What you need to do: The required output is the line that contains "style Obs fill:#F9EBF8,stroke:#8E44AD" and every line after it, each written out exactly, up to the end of the entries.

(Excerpts from a dataset)
※
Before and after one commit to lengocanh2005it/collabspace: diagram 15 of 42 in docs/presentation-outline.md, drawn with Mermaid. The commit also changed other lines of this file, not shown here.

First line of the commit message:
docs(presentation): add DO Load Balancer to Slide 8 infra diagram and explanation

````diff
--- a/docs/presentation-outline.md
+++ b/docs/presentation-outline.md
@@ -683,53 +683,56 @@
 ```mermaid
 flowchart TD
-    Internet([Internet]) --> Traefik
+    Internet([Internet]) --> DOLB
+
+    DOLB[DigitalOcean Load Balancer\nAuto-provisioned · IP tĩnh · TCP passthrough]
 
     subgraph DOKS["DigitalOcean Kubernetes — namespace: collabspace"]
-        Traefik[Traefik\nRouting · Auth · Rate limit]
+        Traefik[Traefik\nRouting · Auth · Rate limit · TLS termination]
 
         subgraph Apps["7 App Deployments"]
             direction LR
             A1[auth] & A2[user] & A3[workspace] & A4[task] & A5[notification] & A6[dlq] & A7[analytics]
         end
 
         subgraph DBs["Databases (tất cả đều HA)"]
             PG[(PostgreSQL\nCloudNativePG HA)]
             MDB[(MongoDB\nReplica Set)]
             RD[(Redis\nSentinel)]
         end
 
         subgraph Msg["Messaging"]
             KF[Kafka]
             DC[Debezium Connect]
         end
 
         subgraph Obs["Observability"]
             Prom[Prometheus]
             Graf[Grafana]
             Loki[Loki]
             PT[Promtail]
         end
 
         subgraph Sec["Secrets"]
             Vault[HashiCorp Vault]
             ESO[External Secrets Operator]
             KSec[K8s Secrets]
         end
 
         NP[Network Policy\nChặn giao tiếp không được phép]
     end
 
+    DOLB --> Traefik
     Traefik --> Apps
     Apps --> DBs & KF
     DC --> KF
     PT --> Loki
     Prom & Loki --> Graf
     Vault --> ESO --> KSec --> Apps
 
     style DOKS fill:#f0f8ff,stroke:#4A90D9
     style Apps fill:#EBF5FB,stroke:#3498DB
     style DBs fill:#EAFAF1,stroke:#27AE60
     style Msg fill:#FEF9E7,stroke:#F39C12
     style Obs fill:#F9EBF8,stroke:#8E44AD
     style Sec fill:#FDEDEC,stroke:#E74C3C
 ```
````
※
Solution to the problem:
     style Obs fill:#F9EBF8,stroke:#8E44AD
     style Sec fill:#FDEDEC,stroke:#E74C3C
 ```
````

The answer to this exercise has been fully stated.